MIA housing experts question benefits of Labor's plan to abolish no grounds evictions

A  proposal to make it much harder for landlords to evict their tenants may end up disadvantaging the very people the change is supposed to help, say MIA housing experts. 

NSW Labor have pledged to abolish ‘no grounds evictions’ from tenancy laws, meaning landlords could only get rid of their tenants if they give a reason – with a list of grounds for lease termination specified under law. 

“You can’t lose your job without being given a reason. So why in 2017 is it still possible for you to be thrown out of your home without grounds?” Labor MP Daniel Mookhey asked. 

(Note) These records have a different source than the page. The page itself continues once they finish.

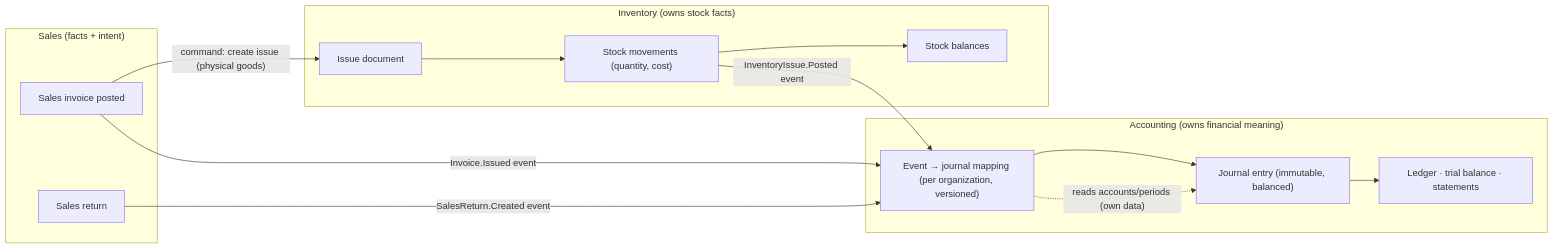
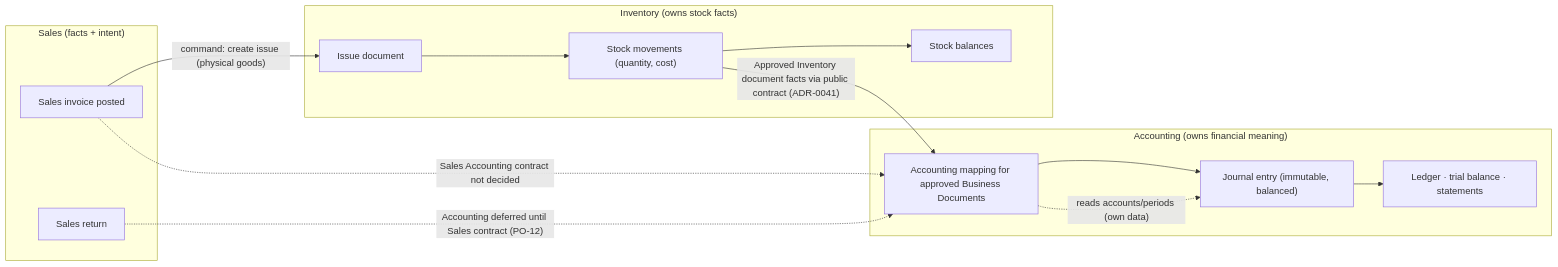
One commit to MR-AliEsmaeili/Vardena changed the diagram in docs/architecture/domain/accounting-domain-analysis.md. Above: the diagram before and after it, drawn with Mermaid. The commit also changed other lines of this file and 31 other files, not shown here.

Commit message:
docs: record approved inventory-accounting decisions (C-61)

````diff
--- a/docs/architecture/domain/accounting-domain-analysis.md
+++ b/docs/architecture/domain/accounting-domain-analysis.md
@@ -139,29 +154,29 @@
 ```mermaid
 flowchart LR
   subgraph Selling["Sales (facts + intent)"]
     INVX["Sales invoice posted"]
     RETX["Sales return"]
   end
 
   subgraph Stock["Inventory (owns stock facts)"]
     ISSUE["Issue document"]
     MOV["Stock movements (quantity, cost)"]
     BAL["Stock balances"]
   end
 
   subgraph Books["Accounting (owns financial meaning)"]
-    MAP["Event → journal mapping (per organization, versioned)"]
+    MAP["Accounting mapping for approved Business Documents"]
     JRN["Journal entry (immutable, balanced)"]
     REP["Ledger · trial balance · statements"]
   end
 
   INVX -->|"command: create issue (physical goods)"| ISSUE
   ISSUE --> MOV
   MOV --> BAL
-  MOV -->|"InventoryIssue.Posted event"| MAP
-  INVX -->|"Invoice.Issued event"| MAP
-  RETX -->|"SalesReturn.Created event"| MAP
+  MOV -->|"Approved Inventory document facts via public contract (ADR-0041)"| MAP
+  INVX -.->|"Sales Accounting contract not decided"| MAP
+  RETX -.->|"Accounting deferred until Sales contract (PO-12)"| MAP
   MAP --> JRN --> REP
 
   MAP -.->|"reads accounts/periods (own data)"| JRN
 ```
````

Under current NSW law, a landlord can evict a tenant without giving them a reason, provided they give 90 days notice.

NSW Labor also proposes making 12 months the default tenancy length, introducing five-year tenancies and limiting rent reviews to once per year. 

While the proposals are designed to protect renters from the threat of homelessness, Deb Longhurst, who works in Griffith youth homelessness sector, is skeptical about the impact they’ll have in this region. 

“While there is a finite number of properties available for rent and even less affordable properties for young people and welfare recipients, I can’t see a massive change for young people, but I guess time will tell”.

“My concern would be there may be less movement in the rental sector and unless there is a glut of available properties it may prove to be detrimental to our clients as well as itinerant workers”.

Ms Longhurst’s concerns were echoed by Matt Zerafa, a property manager at Griffith Real Estate. 

“If every tenancy is one to five years, you won’t get the turnover of tenancies for new people entering the market”. 

Mr Zerafa said the main problem for Griffith renters is there’s hardly anywhere to rent, with vacancies hovering at one per cent.

“What they really need to do is encourage more investment in Griffith to boost the supply”. 

He also said longer term tenancies may actually hurt the most disadvantaged

“Three and six month leases can help people who don’t have best references, as there’s less risk for all concerned. If the landlord has to rent out their property for one to five years, he’ll want someone perfect”. 

NSW Labor though, see their proposed changes as overdue. 

“Labor’s plan will bring rental rules into the 21st century for all Riverina Families,” Mr Mookhey said. 

“We see more families in the wider Riverina region renting than ever before, and they deserve modern laws”.

Around 30 per cent of Griffith residents are currently renting their properties.